The CDC says that outdoor areas are safer than indoor spaces due to increased ventilation. While the nomination ceremony was held outside in the White House Rose Garden, a reception was held inside the White House as well, according to The Washington Post. Rev. John I. Jenkins, president of the University of Notre Dame, told the Post that guests were told they didn't need to wear face masks after testing negative. Jenkins has since tested positive for COVID-19. Over 150 people attended the ceremony, according to the Post.

It's not unheard of for large events to be held during the pandemic, some of which have led to large outbreaks. Perhaps the best-known "superspreader" event was a wedding in Millinocket, Maine last month. Though 65 people attended the wedding, over 175 infections have been linked to it, and seven people have died, according to The Washington Post.

"Super-spreader" events are the basis for most of the spread of COVID-19, according to a June 23 Scientific American article. Citing events like a February funeral in Albany Georgia that drew 100 attendees, the magazine reported that between 10 and 20 percent of positive cases could lead to 80 percent of the spread of the virus.

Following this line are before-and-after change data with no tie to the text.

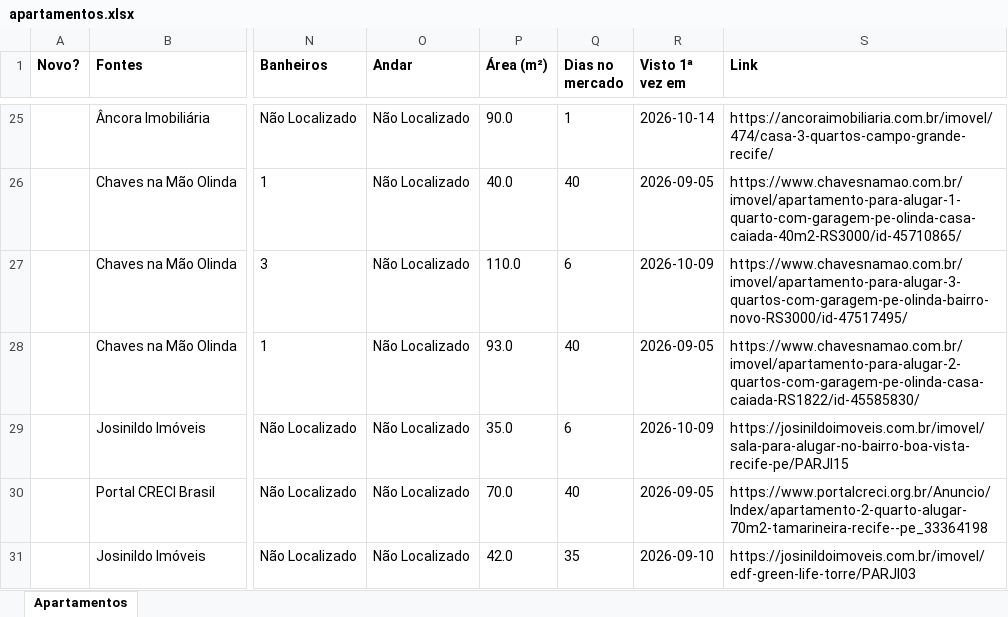
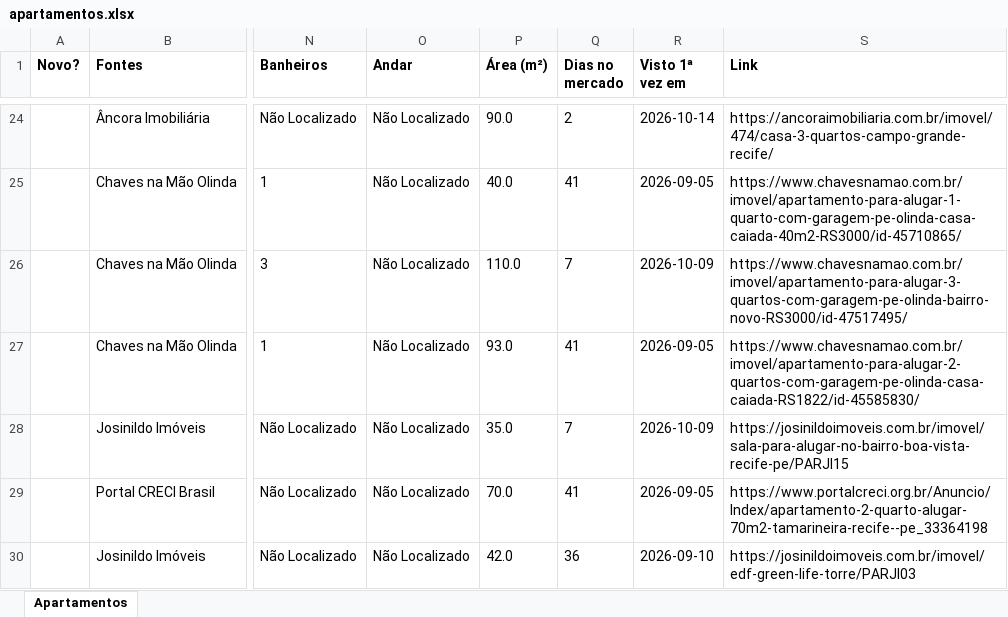
Before and after one commit to jlfig13/busca-imovel, an Excel workbook: saida/apartamentos.xlsx, sheet Apartamentos, drawn as a sheet; only a part is shown, gaps mark what is left out; values as stored, in another font and other column widths than the file's, no borders; addresses are those after the commit; the diff covers the shown part only; the diff names each change by its address in the sheet, - before the commit and + after, or states it on an @@ line.

```diff
--- a/saida/apartamentos.xlsx (sheet Apartamentos)
+++ b/saida/apartamentos.xlsx (sheet Apartamentos)
-Q24 (Dias no mercado): 1
+Q24 (Dias no mercado): 2
-Q25 (Dias no mercado): 40
+Q25 (Dias no mercado): 41
-Q26 (Dias no mercado): 6
+Q26 (Dias no mercado): 7
-Q27 (Dias no mercado): 40
+Q27 (Dias no mercado): 41
-Q28 (Dias no mercado): 6
+Q28 (Dias no mercado): 7
-Q29 (Dias no mercado): 40
+Q29 (Dias no mercado): 41
-Q30 (Dias no mercado): 35
+Q30 (Dias no mercado): 36
```
Also changed, not shown: 2 added rows, 6 removed rows and 71 edited cells elsewhere in this sheet, 1 other file.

Update (10/3/2020, 10:00 p.m.): This article has been updated to include more information.